EXERCISE BRIEF: Say only how many lines in the entries below contain the word "level".

(Beginning of ENTRIES SHOWN)

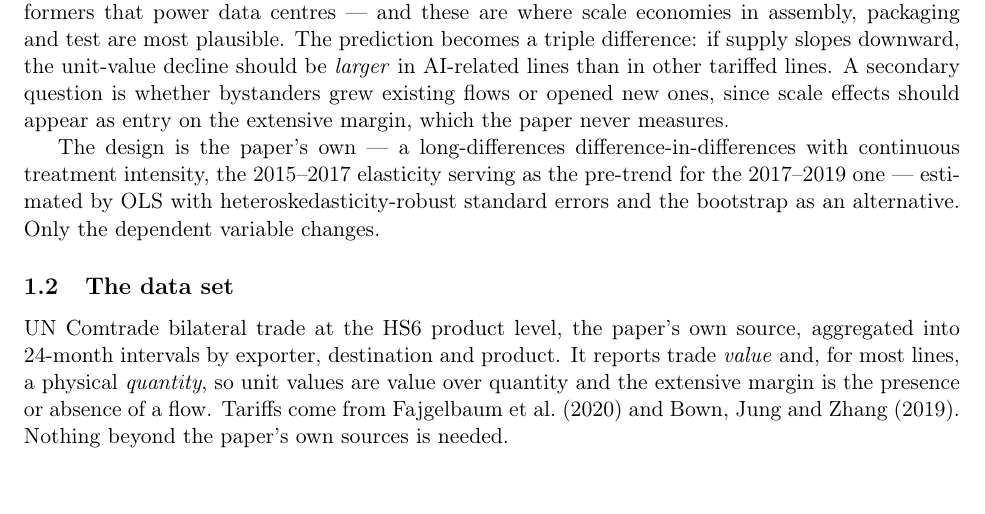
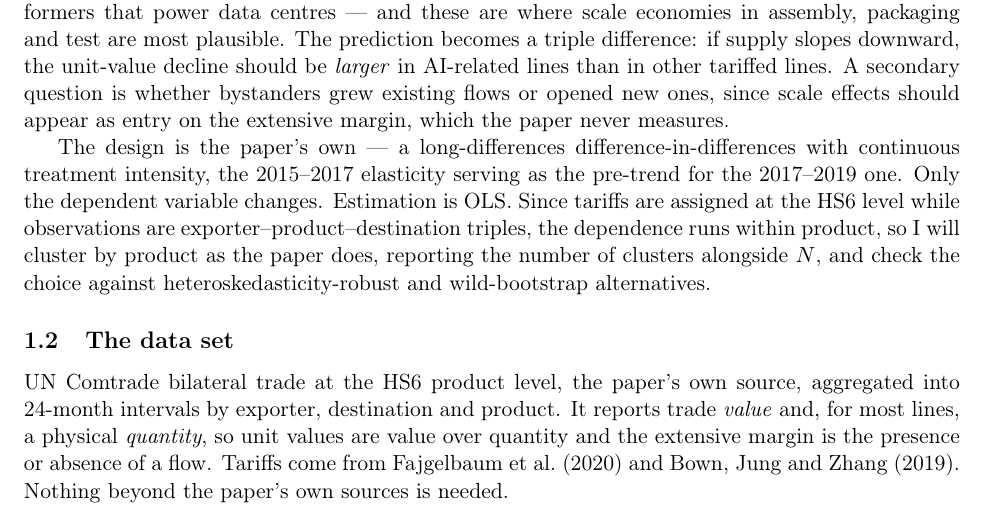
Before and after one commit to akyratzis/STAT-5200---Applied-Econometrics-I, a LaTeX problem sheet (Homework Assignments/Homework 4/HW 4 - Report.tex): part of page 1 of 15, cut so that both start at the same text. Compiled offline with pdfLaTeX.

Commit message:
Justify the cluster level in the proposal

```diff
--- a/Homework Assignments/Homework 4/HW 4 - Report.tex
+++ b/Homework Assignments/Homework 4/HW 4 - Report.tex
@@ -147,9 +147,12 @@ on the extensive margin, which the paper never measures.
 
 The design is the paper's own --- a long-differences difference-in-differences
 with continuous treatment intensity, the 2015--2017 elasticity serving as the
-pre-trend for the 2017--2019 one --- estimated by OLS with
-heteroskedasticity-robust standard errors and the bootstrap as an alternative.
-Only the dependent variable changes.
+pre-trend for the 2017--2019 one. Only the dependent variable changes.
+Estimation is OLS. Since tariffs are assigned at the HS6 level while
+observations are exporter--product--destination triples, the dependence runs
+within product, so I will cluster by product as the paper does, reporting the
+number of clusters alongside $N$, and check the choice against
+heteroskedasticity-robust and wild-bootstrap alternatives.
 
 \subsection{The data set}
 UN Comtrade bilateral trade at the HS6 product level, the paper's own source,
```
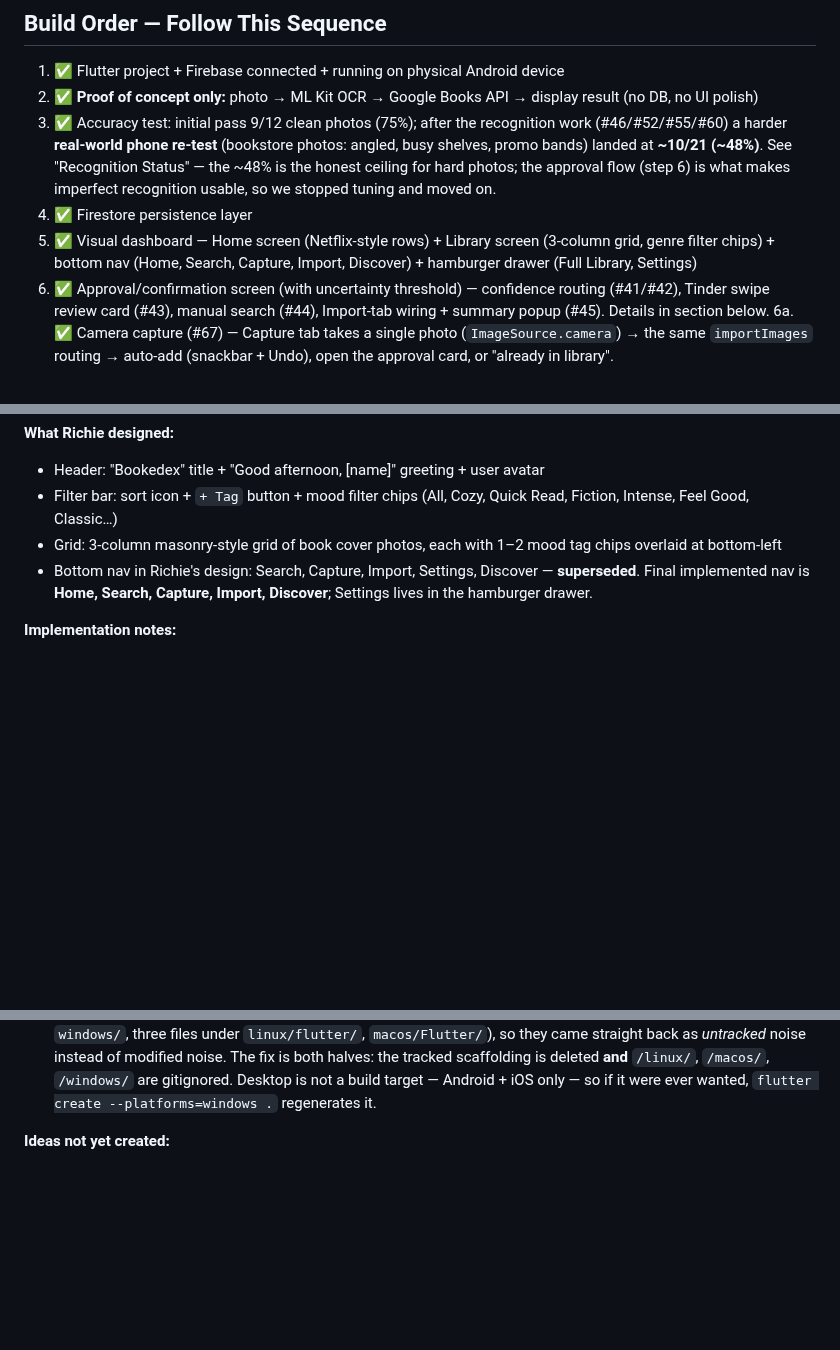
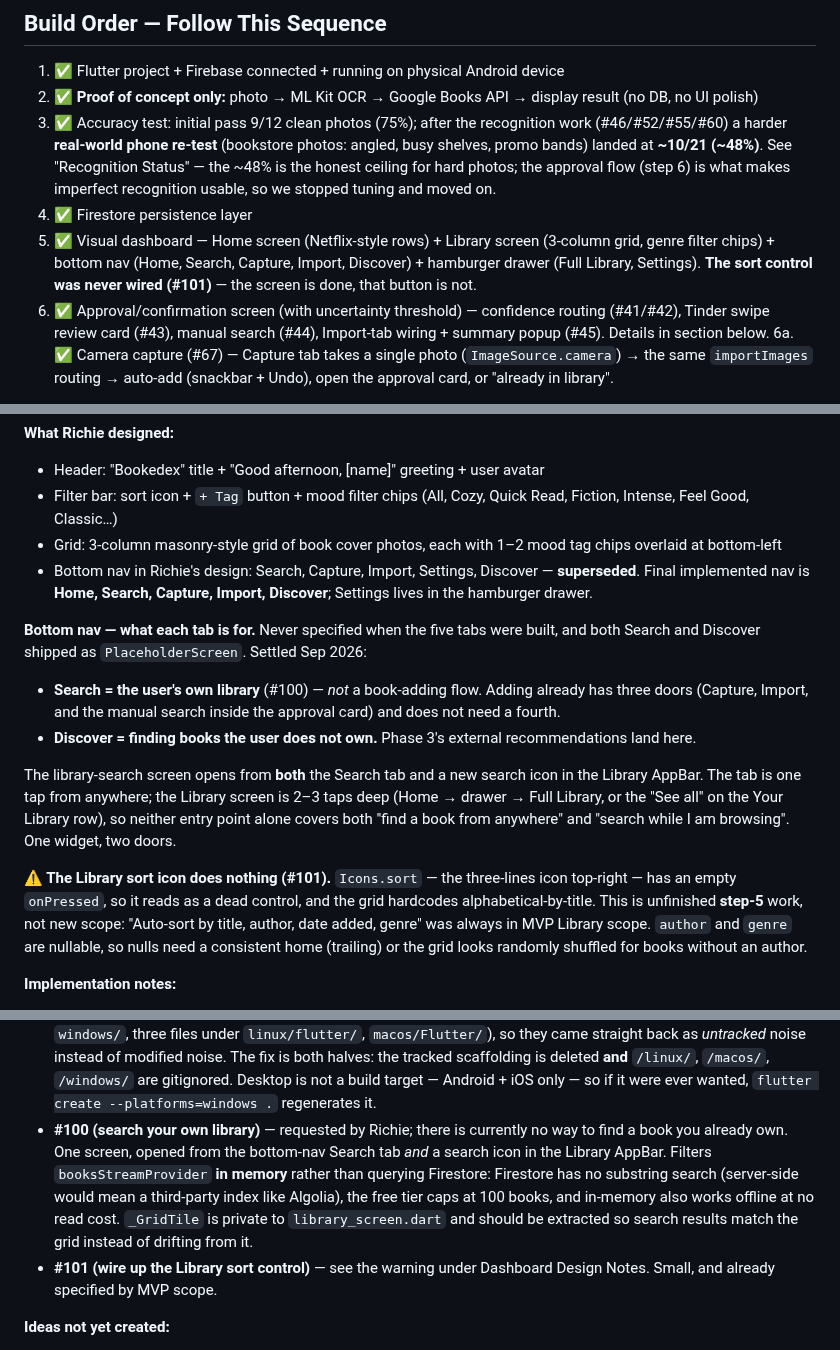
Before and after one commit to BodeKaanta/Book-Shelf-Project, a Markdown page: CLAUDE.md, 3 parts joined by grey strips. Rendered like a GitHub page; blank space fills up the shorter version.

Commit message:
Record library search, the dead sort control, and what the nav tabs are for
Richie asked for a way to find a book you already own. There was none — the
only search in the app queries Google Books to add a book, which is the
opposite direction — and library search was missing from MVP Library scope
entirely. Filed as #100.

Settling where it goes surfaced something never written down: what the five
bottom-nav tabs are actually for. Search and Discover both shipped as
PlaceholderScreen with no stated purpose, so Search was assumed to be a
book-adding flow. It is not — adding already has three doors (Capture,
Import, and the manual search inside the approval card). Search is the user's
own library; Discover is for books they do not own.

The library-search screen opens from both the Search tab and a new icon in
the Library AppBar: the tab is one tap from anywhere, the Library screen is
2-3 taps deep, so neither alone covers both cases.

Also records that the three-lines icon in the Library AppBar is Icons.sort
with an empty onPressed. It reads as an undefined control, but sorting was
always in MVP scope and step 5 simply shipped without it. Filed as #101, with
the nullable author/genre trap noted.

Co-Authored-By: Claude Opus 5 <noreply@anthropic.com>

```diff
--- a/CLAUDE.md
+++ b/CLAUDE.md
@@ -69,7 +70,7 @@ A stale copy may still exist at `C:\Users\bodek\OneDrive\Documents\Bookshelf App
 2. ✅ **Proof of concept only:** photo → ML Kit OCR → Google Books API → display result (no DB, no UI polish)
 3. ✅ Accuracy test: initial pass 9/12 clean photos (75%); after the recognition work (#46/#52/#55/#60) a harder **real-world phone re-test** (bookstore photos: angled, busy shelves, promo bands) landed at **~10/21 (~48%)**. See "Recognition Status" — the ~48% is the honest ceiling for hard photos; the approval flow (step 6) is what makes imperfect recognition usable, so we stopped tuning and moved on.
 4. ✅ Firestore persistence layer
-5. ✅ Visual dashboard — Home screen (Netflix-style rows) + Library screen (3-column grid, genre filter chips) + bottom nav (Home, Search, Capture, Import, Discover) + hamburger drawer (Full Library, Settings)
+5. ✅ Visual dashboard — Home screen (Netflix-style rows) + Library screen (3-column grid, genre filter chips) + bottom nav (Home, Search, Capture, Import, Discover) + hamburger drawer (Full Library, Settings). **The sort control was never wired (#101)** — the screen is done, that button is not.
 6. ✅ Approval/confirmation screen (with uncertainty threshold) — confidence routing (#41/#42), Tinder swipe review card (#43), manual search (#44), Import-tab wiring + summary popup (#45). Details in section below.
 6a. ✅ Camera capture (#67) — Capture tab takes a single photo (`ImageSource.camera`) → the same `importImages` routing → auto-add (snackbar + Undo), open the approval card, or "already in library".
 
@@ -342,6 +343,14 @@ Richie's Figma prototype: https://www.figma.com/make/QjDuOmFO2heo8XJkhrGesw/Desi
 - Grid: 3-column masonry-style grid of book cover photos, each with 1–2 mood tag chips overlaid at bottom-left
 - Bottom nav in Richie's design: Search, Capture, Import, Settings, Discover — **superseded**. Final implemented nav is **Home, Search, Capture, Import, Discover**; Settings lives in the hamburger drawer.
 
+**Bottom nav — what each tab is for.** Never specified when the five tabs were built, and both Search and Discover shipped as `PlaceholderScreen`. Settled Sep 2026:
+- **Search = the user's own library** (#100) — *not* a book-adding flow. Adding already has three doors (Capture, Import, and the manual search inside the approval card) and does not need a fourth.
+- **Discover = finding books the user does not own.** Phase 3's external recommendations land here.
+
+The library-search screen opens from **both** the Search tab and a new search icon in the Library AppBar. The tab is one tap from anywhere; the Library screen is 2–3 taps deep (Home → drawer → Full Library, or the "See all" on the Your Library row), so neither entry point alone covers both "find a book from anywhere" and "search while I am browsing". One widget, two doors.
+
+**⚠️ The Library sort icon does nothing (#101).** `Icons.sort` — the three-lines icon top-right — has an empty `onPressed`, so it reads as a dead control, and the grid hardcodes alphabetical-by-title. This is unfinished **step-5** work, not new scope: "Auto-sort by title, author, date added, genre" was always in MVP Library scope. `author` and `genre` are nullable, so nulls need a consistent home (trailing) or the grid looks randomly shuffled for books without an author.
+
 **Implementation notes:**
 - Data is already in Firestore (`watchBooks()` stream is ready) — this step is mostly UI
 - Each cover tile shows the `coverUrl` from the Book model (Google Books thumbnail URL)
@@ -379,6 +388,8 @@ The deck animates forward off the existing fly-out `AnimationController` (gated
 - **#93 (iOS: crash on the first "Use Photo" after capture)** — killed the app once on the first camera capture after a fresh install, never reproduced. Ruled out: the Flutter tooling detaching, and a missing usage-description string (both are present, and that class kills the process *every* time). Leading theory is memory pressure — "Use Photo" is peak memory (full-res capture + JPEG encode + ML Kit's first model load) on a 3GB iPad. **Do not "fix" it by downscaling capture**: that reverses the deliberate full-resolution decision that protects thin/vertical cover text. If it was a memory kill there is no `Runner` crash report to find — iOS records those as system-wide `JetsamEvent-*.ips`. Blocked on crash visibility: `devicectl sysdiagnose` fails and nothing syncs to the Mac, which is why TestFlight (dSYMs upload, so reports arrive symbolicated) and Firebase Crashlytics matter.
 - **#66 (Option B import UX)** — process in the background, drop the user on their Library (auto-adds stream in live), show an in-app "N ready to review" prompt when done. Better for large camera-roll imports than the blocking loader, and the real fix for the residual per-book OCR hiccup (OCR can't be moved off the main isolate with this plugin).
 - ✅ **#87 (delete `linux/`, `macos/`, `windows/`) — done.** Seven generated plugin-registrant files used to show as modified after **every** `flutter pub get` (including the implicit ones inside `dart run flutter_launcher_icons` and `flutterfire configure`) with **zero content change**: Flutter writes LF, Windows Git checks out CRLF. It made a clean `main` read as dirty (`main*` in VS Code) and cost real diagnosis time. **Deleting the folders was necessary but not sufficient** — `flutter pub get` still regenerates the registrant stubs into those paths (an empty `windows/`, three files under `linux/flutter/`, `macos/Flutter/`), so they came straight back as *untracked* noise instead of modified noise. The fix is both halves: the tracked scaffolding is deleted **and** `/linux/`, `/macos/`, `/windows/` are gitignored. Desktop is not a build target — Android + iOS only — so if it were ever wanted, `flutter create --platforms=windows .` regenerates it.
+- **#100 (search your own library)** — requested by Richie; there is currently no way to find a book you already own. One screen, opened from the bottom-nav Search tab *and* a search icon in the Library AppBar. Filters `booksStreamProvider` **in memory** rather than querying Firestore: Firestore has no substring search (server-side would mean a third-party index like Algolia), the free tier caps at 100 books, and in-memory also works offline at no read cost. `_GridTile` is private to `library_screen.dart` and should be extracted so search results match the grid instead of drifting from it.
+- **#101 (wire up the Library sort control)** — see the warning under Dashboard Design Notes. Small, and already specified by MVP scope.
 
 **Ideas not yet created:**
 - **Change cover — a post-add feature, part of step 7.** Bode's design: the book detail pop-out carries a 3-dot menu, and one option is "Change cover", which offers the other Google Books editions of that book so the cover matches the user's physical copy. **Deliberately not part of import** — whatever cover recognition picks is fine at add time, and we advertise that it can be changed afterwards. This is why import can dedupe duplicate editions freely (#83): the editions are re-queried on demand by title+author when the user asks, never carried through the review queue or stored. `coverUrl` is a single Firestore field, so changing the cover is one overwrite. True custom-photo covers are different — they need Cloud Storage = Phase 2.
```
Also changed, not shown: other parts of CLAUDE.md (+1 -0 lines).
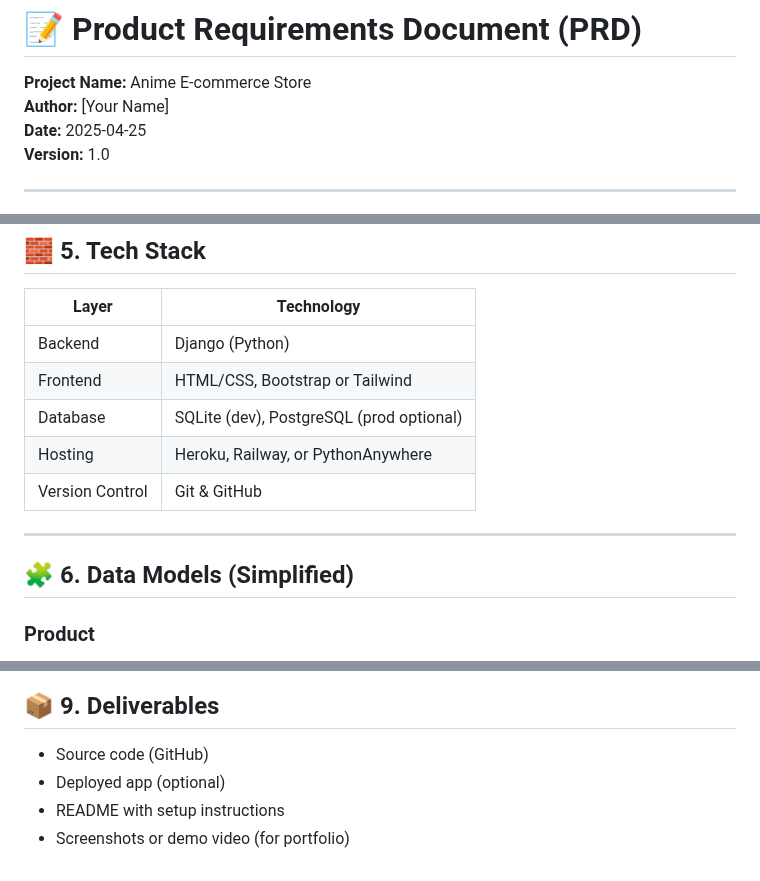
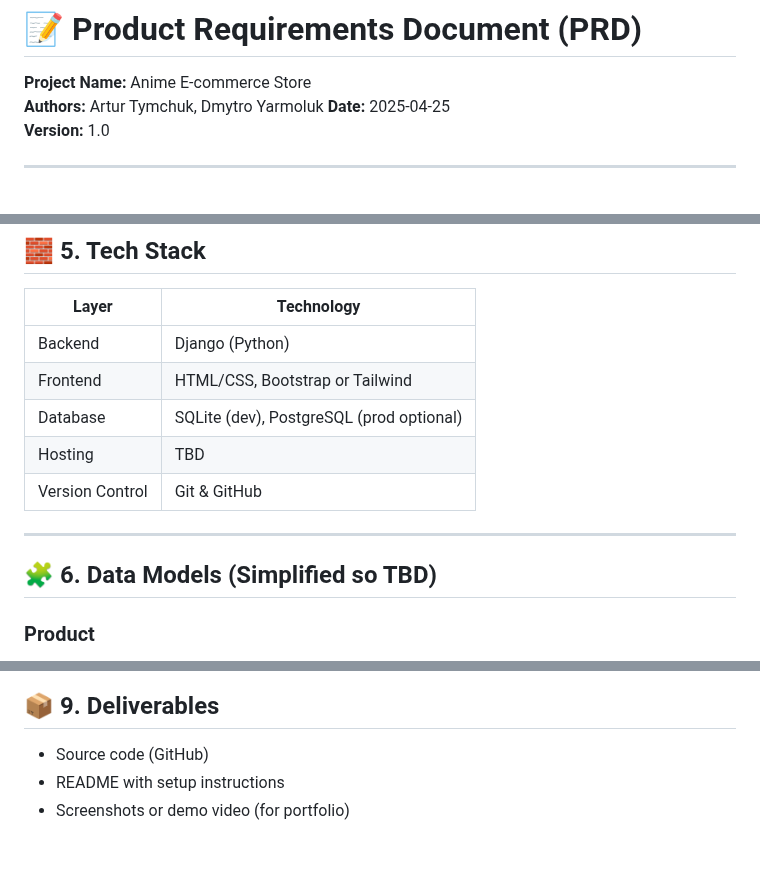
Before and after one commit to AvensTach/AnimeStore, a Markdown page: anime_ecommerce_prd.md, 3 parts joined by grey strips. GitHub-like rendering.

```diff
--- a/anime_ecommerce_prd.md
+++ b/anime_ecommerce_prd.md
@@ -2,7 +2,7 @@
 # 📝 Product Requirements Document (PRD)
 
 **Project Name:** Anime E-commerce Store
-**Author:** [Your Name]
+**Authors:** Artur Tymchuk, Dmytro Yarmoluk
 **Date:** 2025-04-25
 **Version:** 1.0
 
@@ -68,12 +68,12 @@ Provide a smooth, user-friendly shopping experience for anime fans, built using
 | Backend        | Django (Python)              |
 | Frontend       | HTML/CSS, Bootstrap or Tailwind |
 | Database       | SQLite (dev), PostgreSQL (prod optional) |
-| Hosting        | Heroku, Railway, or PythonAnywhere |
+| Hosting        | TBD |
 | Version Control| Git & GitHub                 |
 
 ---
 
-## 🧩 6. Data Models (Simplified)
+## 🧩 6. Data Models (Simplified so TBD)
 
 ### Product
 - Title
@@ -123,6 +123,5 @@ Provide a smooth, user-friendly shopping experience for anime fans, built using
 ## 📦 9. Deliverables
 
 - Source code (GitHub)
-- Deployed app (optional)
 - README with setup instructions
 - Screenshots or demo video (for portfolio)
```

(End of ENTRIES SHOWN)

RESPONSE AREA: 3